A lot of the stuff above is about shopping for a 5 year old, but when it comes to them dressing themselves, if you are have shopped well, then you should be happy with it all. Then it’s up to them what they wear. Even the thought of this I find stressful – control freak? Me? Nooooooo. I lay things out in a fun fashion-y way and even two or three options – not for mucking about, but, say if you are going to a party or a restaurant. And then she can she select what she thinks. Ultimately she may well scrap what you have suggested and go for the weirdest combo ever. This happened the other day and I said in an exasperated voice (awful I know) “oh Bea, that’s a really… strange… outfit choice!” She wasn’t happy about my opinion, let’s just say (a wintery sparkly party skirt with a striped t shirt and pink sandals). But in the restaurant I thought how haphazardly nice she looked. Kind of like a stylist would put together, in fact. So I was wrong. I told her so, apologised for my overly forthright opinions, and she was very pleased.
9. Respect her decision
In the past I have been rubbish at this, and we have had little arguments over what she has wanted to wear. It’s terrible, I should just let her make her own mind up. Just like asserting their right not to like Brussel Sprouts, this is all normal. They are people in their own right and deserve to have some agency and make their own choices. Deep breath. Let them wear that red cagoul with the red shorts and red top to play out. It’s *totally* fine.
10. Let them enjoy fashion
Of course, you may well have kids who simply do not care how they dress, but Bea in particular loves fashion, as I do. So let them express themselves and look a bit ridiculous sometimes. Let her play with your lipstick, put on some of your old necklaces. It’s the stuff great family photographs and memories are made of.

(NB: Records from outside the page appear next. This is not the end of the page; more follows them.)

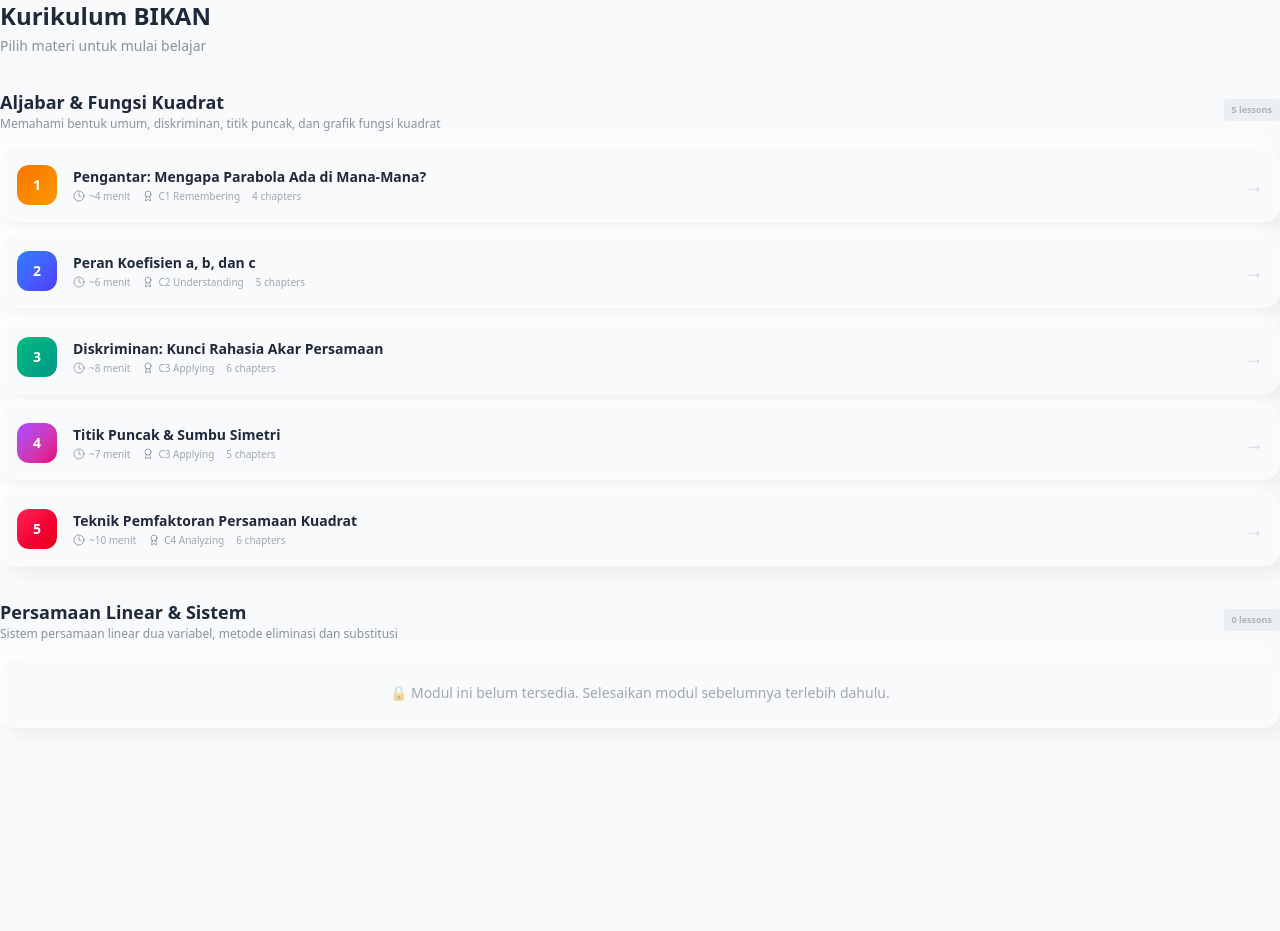
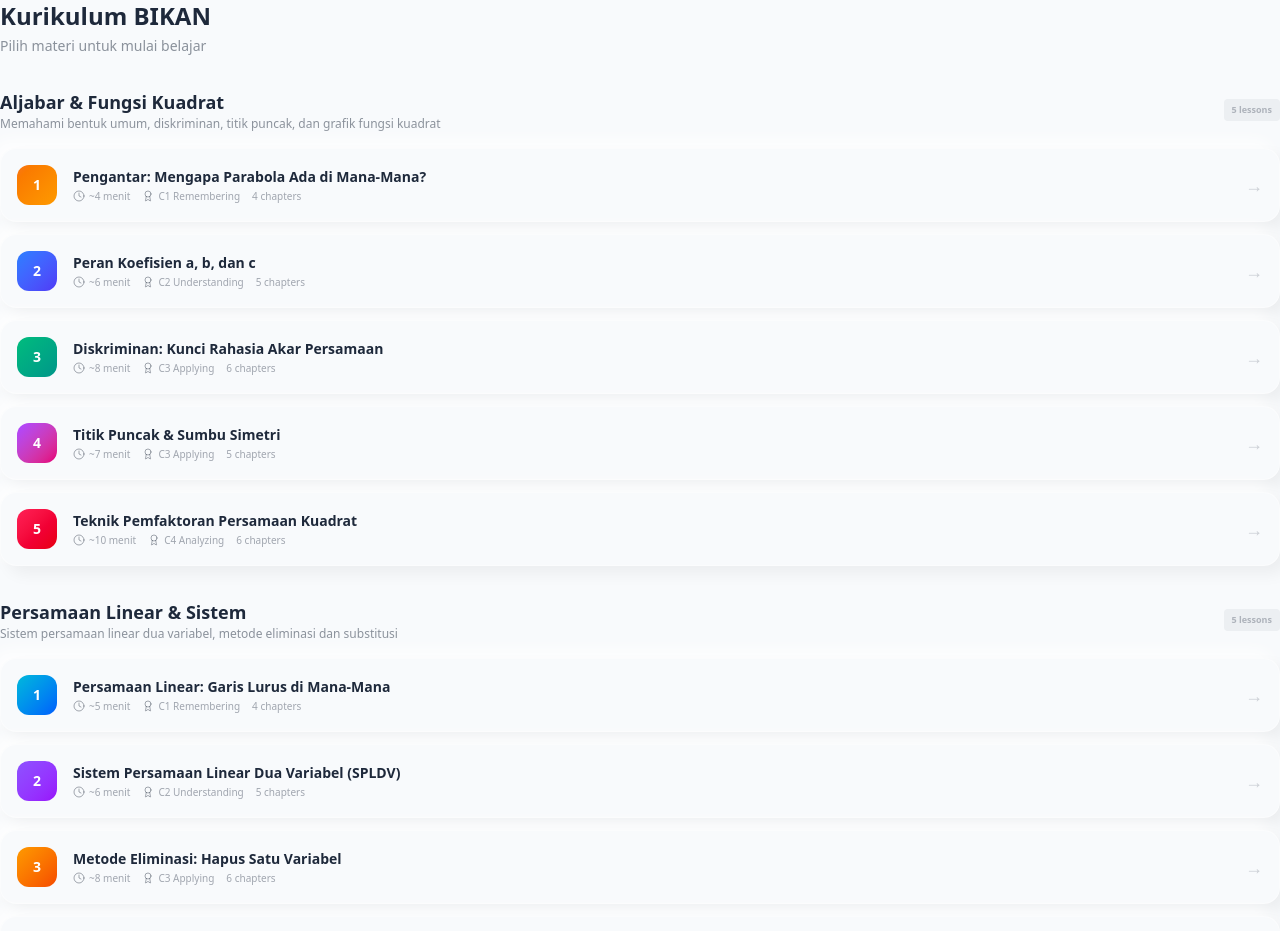
Before and after one commit to groupsmemory/bikan, a Next.js app: page /learn in a window 1280 px wide. Shown: the top 931 px of the page. Before the commit the page ends 800 px from the top, so only its background shows below. Built offline with nearby package versions, Linux system fonts and the light colour scheme; no server answers.

Commit message:
feat: Modul 2 Persamaan Linear - 5 lessons with IRT params & AI context

```diff
--- a/src/data/lessons.ts
+++ b/src/data/lessons.ts
@@ -326,7 +326,7 @@ export const MODULE_1: Module = {
   ],
 };
 
-// ─── Module 2: Persamaan Linear & Sistem (Locked) ───
+// ─── Module 2: Persamaan Linear & Sistem ───
 export const MODULE_2: Module = {
   id: 'mod-linear-sistem',
   title: 'Persamaan Linear & Sistem',
@@ -334,7 +334,204 @@ export const MODULE_2: Module = {
   masteryThreshold: 90,
   estimatedHours: 3.0,
   prerequisiteModules: ['mod-aljabar-kuadrat'],
-  lessons: [],
+  lessons: [
+    {
+      id: 'lesson-06-linear-intro',
+      title: 'Persamaan Linear: Garis Lurus di Mana-Mana',
+      description: 'Pengantar persamaan linear satu variabel dan dua variabel. Hubungan antara persamaan dan grafik garis lurus.',
+      duration: '~5 menit',
+      durationSeconds: 300,
+      bloomLevel: 'C1 Remembering',
+      videoUrl: resolveVideo('/videos/lesson-06-linear-intro/master.m3u8', STREAM_APPLE_BASIC),
+      thumbnailColor: 'from-cyan-500 to-blue-600',
+      chapters: [
+        { title: 'Hook: Garis Lurus di Kehidupan', startTime: 0 },
+        { title: 'Bentuk Umum ax + by = c', startTime: 60 },
+        { title: 'Gradien dan Intercept', startTime: 150 },
+        { title: 'Menggambar Garis dari Persamaan', startTime: 220 },
+      ],
+      order: 1,
+      irt: { a: 0.9, b: -1.5, c: 0.25 },
+      aiContext: {
+        keywords: ['persamaan linear', 'garis lurus', 'gradien', 'intercept', 'ax+by=c'],
+        commonMisconceptions: [
+          'Siswa bingung antara gradien positif dan negatif',
+          'Siswa mengira semua persamaan menghasilkan garis lurus',
+          'Siswa lupa bahwa y = mx + c adalah bentuk khusus dari ax + by = c',
+        ],
+        socraticPrompts: [
+          'Jika gradien = 2, apa artinya bagi kemiringan garis?',
+          'Di mana garis y = 3x + 1 memotong sumbu-y? Bagaimana kamu tahu tanpa menggambar?',
+          'Apa bedanya y = 2x dan y = 2x + 5 secara visual?',
+        ],
+        prerequisites: [],
+        scaffoldingHints: [
+          'y = mx + c: m adalah gradien (kemiringan), c adalah titik potong sumbu-y',
+          'Gradien = perubahan y / perubahan x = (y2-y1)/(x2-x1)',
+          'Untuk menggambar: cari 2 titik, lalu hubungkan dengan garis lurus',
+        ],
+      },
+      tags: ['linear', 'garis-lurus', 'gradien', 'pengantar'],
+    },
+    {
+      id: 'lesson-07-spldv-intro',
+      title: 'Sistem Persamaan Linear Dua Variabel (SPLDV)',
+      description: 'Memahami konsep SPLDV: dua garis yang berpotongan, sejajar, atau berimpit.',
+      duration: '~6 menit',
+      durationSeconds: 360,
+      bloomLevel: 'C2 Understanding',
+      videoUrl: resolveVideo('/videos/lesson-07-spldv-intro/master.m3u8', STREAM_APPLE_ADVANCED),
+      thumbnailColor: 'from-violet-500 to-purple-600',
+      chapters: [
+        { title: 'Apa itu SPLDV?', startTime: 0 },
+        { title: 'Solusi Tunggal (Berpotongan)', startTime: 70 },
+        { title: 'Tanpa Solusi (Sejajar)', startTime: 150 },
+        { title: 'Tak Hingga Solusi (Berimpit)', startTime: 230 },
+        { title: 'Visualisasi di Canvas', startTime: 300 },
+      ],
+      order: 2,
+      irt: { a: 1.1, b: -0.8, c: 0.20 },
+      aiContext: {
+        keywords: ['SPLDV', 'sistem persamaan', 'dua variabel', 'berpotongan', 'sejajar', 'berimpit'],
+        commonMisconceptions: [
+          'Siswa mengira SPLDV selalu punya solusi',
+          'Siswa tidak bisa membedakan kapan sistem sejajar vs berimpit',
+          'Siswa bingung mengapa dua persamaan dibutuhkan untuk dua variabel',
+        ],
+        socraticPrompts: [
+          'Jika dua garis sejajar, berapa titik perpotongannya? Apa artinya untuk solusi?',
+          'Kapan kamu butuh 2 persamaan? Bisakah 1 persamaan menentukan x dan y sekaligus?',
+          'Bagaimana kamu tahu dari persamaan saja (tanpa gambar) bahwa dua garis sejajar?',
+        ],
+        prerequisites: ['lesson-06-linear-intro'],
+        scaffoldingHints: [
+          'SPLDV = 2 persamaan, 2 variabel (x dan y)',
+          'Solusi = titik (x, y) yang memenuhi KEDUA persamaan',
+          'Sejajar: gradien sama, intercept beda → tidak ada solusi',
+        ],
+      },
+      tags: ['SPLDV', 'sistem-persamaan', 'solusi', 'grafik'],
+    },
+    {
+      id: 'lesson-08-eliminasi',
+      title: 'Metode Eliminasi: Hapus Satu Variabel',
+      description: 'Teknik eliminasi untuk menyelesaikan SPLDV — menyamakan koefisien lalu mengurangkan.',
+      duration: '~8 menit',
+      durationSeconds: 480,
+      bloomLevel: 'C3 Applying',
+      videoUrl: resolveVideo('/videos/lesson-08-eliminasi/master.m3u8', STREAM_MUX_TEST),
+      thumbnailColor: 'from-amber-500 to-orange-600',
+      chapters: [
+        { title: 'Ide Dasar Eliminasi', startTime: 0 },
+        { title: 'Langkah 1: Samakan Koefisien', startTime: 60 },
+        { title: 'Langkah 2: Kurangkan/Jumlahkan', startTime: 150 },
+        { title: 'Langkah 3: Substitusi Balik', startTime: 250 },
+        { title: 'Contoh Soal Lengkap', startTime: 330 },
+        { title: 'Latihan Mandiri', startTime: 420 },
+      ],
+      order: 3,
+      irt: { a: 1.4, b: 0.0, c: 0.20 },
+      aiContext: {
+        keywords: ['eliminasi', 'samakan koefisien', 'kurangkan', 'SPLDV', 'variabel'],
+        commonMisconceptions: [
+          'Siswa lupa mengalikan SELURUH persamaan (hanya mengalikan satu suku)',
+          'Siswa bingung kapan harus menjumlahkan vs mengurangkan',
+          'Siswa lupa substitusi balik untuk mencari variabel kedua',
+        ],
+        socraticPrompts: [
+          'Jika koefisien x di kedua persamaan sudah sama, apa langkah selanjutnya?',
+          'Kapan kamu menjumlahkan dan kapan mengurangkan? Lihat tanda koefisiennya.',
+          'Setelah dapat nilai x, bagaimana cara mencari y?',
+        ],
+        prerequisites: ['lesson-07-spldv-intro'],
+        scaffoldingHints: [
+          'Pilih variabel yang ingin dieliminasi (yang koefisiennya mudah disamakan)',
+          'Kalikan persamaan agar koefisien variabel target sama',
+          'Tanda sama → kurangkan. Tanda beda → jumlahkan.',
+        ],
+      },
+      tags: ['eliminasi', 'teknik-solusi', 'SPLDV', 'koefisien'],
+    },
+    {
+      id: 'lesson-09-substitusi',
+      title: 'Metode Substitusi: Ganti dan Selesaikan',
+      description: 'Teknik substitusi — nyatakan satu variabel dalam variabel lain, lalu substitusi.',
+      duration: '~7 menit',
+      durationSeconds: 420,
+      bloomLevel: 'C3 Applying',
+      videoUrl: resolveVideo('/videos/lesson-09-substitusi/master.m3u8', STREAM_APPLE_ADVANCED),
+      thumbnailColor: 'from-lime-500 to-green-600',
+      chapters: [
+        { title: 'Ide Dasar Substitusi', startTime: 0 },
+        { title: 'Langkah 1: Nyatakan y = ...', startTime: 70 },
+        { title: 'Langkah 2: Substitusi ke Persamaan Lain', startTime: 150 },
+        { title: 'Langkah 3: Selesaikan & Substitusi Balik', startTime: 250 },
+        { title: 'Kapan Substitusi Lebih Mudah?', startTime: 340 },
+      ],
+      order: 4,
+      irt: { a: 1.3, b: 0.5, c: 0.20 },
+      aiContext: {
+        keywords: ['substitusi', 'nyatakan variabel', 'ganti', 'SPLDV'],
+        commonMisconceptions: [
+          'Siswa substitusi ke persamaan yang SAMA (bukan persamaan lain)',
+          'Siswa salah tanda saat memindahkan ruas',
+          'Siswa bingung memilih variabel mana yang dinyatakan duluan',
+        ],
+        socraticPrompts: [
+          'Dari persamaan 2x + y = 7, bisakah kamu nyatakan y dalam bentuk x?',
+          'Mengapa kita substitusi ke persamaan LAIN, bukan persamaan yang sama?',
+          'Kapan metode substitusi lebih mudah daripada eliminasi?',
+        ],
+        prerequisites: ['lesson-07-spldv-intro'],
+        scaffoldingHints: [
+          'Pilih persamaan yang paling mudah dinyatakan (koefisien 1 atau -1)',
+          'Substitusi = ganti variabel di persamaan lain dengan ekspresi yang sudah ditemukan',
+          'Substitusi lebih mudah jika salah satu variabel sudah berkoefisien 1',
+        ],
+      },
+      tags: ['substitusi', 'teknik-solusi', 'SPLDV', 'variabel'],
+    },
+    {
+      id: 'lesson-10-soal-cerita',
+      title: 'Soal Cerita SPLDV: Dari Kata ke Persamaan',
+      description: 'Menerjemahkan soal cerita menjadi sistem persamaan linear dan menyelesaikannya.',
+      duration: '~10 menit',
+      durationSeconds: 600,
+      bloomLevel: 'C4 Analyzing',
+      videoUrl: resolveVideo('/videos/lesson-10-soal-cerita/master.m3u8', STREAM_MUX_TEST),
+      thumbnailColor: 'from-pink-500 to-rose-600',
+      chapters: [
+        { title: 'Strategi Membaca Soal Cerita', startTime: 0 },
+        { title: 'Identifikasi Variabel', startTime: 80 },
+        { title: 'Menyusun Persamaan dari Kalimat', startTime: 170 },
+        { title: 'Contoh: Harga Barang', startTime: 280 },
+        { title: 'Contoh: Umur & Campuran', startTime: 400 },
+        { title: 'Soal Tantangan', startTime: 520 },
+      ],
+      order: 5,
+      irt: { a: 1.7, b: 1.5, c: 0.15 },
+      aiContext: {
+        keywords: ['soal cerita', 'pemodelan', 'variabel', 'terjemahkan', 'SPLDV aplikasi'],
+        commonMisconceptions: [
+          'Siswa langsung menghitung tanpa mendefinisikan variabel terlebih dahulu',
+          'Siswa salah menerjemahkan "lebih dari" dan "kurang dari" ke operasi matematika',
+          'Siswa lupa memeriksa apakah jawaban masuk akal dalam konteks soal',
+        ],
+        socraticPrompts: [
+          'Apa yang ditanyakan soal? Variabel apa yang perlu kamu cari?',
+          'Kalimat mana yang bisa kamu ubah menjadi persamaan pertama?',
+          'Setelah dapat jawaban x = 5, apakah masuk akal dalam konteks soal? Cek!',
+        ],
+        prerequisites: ['lesson-08-eliminasi', 'lesson-09-substitusi'],
+        scaffoldingHints: [
+          'Langkah 1: Baca soal, tentukan apa yang dicari (x = ?, y = ?)',
+          'Langkah 2: Cari 2 informasi yang bisa jadi 2 persamaan',
+          'Langkah 3: Selesaikan dengan eliminasi atau substitusi, lalu cek jawaban',
+        ],
+      },
+      tags: ['soal-cerita', 'pemodelan', 'aplikasi', 'analisis', 'SPLDV'],
+    },
+  ],
 };
 
 // ─── All Modules ───
```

Have a gander at what I bought on a recent shopping trip to Sainsbury’s for my little girl: